▶ [TASK INPUT]
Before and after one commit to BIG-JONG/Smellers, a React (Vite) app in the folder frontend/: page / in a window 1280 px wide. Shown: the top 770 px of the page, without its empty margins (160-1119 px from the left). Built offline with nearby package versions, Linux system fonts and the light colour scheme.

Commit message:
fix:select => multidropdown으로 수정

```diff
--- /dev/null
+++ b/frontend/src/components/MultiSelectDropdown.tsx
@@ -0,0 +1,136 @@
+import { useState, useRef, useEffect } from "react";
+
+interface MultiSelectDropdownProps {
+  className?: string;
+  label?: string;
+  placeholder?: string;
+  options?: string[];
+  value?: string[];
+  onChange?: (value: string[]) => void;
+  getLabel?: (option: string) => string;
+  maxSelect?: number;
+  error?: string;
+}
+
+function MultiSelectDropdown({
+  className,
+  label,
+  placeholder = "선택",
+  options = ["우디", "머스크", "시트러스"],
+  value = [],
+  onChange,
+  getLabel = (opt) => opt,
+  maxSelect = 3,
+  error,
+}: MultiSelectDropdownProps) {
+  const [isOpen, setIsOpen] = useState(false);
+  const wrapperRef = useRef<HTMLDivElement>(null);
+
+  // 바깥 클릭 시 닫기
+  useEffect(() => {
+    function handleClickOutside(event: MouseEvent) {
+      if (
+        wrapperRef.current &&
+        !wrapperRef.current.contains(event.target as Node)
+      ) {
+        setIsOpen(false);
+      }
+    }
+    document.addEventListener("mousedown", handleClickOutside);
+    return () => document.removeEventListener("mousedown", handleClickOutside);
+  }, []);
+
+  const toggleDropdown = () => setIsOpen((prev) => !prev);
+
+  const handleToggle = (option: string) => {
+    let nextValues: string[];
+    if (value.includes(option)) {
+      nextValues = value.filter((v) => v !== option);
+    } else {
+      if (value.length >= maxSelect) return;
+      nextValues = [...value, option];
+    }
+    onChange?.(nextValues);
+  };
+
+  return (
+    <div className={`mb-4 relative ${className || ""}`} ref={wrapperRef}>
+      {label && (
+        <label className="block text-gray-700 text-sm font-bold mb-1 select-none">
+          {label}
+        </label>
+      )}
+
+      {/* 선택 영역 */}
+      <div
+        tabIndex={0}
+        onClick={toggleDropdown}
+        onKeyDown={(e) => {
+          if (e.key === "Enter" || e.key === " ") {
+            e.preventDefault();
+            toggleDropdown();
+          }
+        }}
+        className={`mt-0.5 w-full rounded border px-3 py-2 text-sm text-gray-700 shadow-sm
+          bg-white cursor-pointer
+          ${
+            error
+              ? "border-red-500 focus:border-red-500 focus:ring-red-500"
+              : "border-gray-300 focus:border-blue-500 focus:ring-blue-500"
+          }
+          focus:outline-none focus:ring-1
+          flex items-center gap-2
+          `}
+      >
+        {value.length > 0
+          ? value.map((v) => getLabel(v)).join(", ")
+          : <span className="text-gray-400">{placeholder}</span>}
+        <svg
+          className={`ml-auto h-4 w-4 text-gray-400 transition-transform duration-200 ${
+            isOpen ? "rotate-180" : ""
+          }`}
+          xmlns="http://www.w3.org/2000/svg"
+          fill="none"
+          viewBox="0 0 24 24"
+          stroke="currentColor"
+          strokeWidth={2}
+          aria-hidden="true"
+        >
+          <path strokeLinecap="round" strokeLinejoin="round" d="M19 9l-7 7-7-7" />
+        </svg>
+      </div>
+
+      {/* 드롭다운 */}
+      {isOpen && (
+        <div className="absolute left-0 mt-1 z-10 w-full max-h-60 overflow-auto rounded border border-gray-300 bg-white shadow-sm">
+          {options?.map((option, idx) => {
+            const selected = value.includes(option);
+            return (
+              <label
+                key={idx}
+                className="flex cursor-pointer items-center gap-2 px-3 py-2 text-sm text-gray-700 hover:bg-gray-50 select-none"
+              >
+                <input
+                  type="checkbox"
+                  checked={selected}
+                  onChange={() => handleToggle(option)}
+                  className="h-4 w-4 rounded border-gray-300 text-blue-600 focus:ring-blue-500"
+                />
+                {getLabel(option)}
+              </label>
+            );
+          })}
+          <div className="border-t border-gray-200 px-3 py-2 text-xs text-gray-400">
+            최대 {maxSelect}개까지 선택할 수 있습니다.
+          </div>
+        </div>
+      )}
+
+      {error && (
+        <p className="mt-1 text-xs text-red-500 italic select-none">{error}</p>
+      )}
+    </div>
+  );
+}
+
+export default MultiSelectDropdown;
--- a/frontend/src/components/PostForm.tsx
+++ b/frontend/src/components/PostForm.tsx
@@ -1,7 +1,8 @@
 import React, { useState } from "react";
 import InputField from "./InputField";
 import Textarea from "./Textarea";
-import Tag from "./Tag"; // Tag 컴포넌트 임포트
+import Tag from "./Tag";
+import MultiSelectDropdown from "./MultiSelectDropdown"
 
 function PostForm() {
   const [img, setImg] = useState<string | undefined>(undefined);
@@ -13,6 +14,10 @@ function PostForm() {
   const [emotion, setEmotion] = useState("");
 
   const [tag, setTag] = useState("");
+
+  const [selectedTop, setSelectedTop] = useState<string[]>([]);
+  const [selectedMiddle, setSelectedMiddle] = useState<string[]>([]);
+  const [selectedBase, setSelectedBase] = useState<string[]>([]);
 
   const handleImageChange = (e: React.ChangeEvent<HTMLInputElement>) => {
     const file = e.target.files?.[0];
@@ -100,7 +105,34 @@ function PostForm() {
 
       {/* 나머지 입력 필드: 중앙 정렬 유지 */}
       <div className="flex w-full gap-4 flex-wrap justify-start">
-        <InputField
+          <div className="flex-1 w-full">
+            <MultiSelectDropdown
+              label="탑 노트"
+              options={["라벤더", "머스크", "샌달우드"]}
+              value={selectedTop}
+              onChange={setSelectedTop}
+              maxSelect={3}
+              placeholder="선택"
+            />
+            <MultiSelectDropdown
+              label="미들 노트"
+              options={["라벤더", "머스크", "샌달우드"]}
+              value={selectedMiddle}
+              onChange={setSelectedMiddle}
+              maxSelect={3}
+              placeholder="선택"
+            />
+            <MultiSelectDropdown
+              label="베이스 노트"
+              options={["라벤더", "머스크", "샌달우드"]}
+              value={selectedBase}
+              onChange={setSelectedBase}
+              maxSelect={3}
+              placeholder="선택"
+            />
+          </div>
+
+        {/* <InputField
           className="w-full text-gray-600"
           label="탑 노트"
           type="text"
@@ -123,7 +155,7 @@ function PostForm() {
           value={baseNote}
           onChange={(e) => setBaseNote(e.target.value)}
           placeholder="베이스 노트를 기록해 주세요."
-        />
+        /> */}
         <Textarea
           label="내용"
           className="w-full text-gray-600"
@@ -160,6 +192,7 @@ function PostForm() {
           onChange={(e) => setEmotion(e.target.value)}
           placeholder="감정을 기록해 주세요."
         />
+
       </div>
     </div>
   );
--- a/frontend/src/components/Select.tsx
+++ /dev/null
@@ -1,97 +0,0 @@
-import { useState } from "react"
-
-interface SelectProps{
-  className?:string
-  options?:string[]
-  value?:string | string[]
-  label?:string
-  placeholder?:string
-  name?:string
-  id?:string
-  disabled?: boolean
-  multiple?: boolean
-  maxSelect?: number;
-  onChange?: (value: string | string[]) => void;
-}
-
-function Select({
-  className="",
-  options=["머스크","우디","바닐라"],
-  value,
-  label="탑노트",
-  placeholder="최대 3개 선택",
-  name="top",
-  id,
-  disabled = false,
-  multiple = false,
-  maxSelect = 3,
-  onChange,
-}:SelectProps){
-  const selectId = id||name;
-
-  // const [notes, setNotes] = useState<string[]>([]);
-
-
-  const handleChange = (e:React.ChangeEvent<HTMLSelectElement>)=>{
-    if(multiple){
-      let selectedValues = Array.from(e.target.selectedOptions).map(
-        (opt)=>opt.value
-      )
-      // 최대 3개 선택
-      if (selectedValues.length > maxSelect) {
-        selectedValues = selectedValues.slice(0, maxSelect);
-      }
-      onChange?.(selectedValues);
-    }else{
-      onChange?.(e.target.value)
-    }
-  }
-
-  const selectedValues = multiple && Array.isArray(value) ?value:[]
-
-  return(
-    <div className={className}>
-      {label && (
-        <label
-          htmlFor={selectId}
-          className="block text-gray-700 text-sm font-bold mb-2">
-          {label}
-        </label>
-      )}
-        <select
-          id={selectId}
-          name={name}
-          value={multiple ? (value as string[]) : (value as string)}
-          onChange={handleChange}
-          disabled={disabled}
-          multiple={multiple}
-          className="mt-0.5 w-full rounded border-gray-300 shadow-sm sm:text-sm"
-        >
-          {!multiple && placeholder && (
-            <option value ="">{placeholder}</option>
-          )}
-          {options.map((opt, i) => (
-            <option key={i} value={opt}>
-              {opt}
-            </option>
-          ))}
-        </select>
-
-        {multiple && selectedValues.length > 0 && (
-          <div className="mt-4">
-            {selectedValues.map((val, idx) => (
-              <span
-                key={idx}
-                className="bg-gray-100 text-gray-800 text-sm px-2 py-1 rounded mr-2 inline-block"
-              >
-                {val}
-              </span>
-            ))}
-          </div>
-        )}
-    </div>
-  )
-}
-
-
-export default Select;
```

▶ [YOUR GOAL] In the material above, tally every line with the string "full" in it, then give that number alone.

▶ [SOLUTION FOR THIS PROBLEM] 7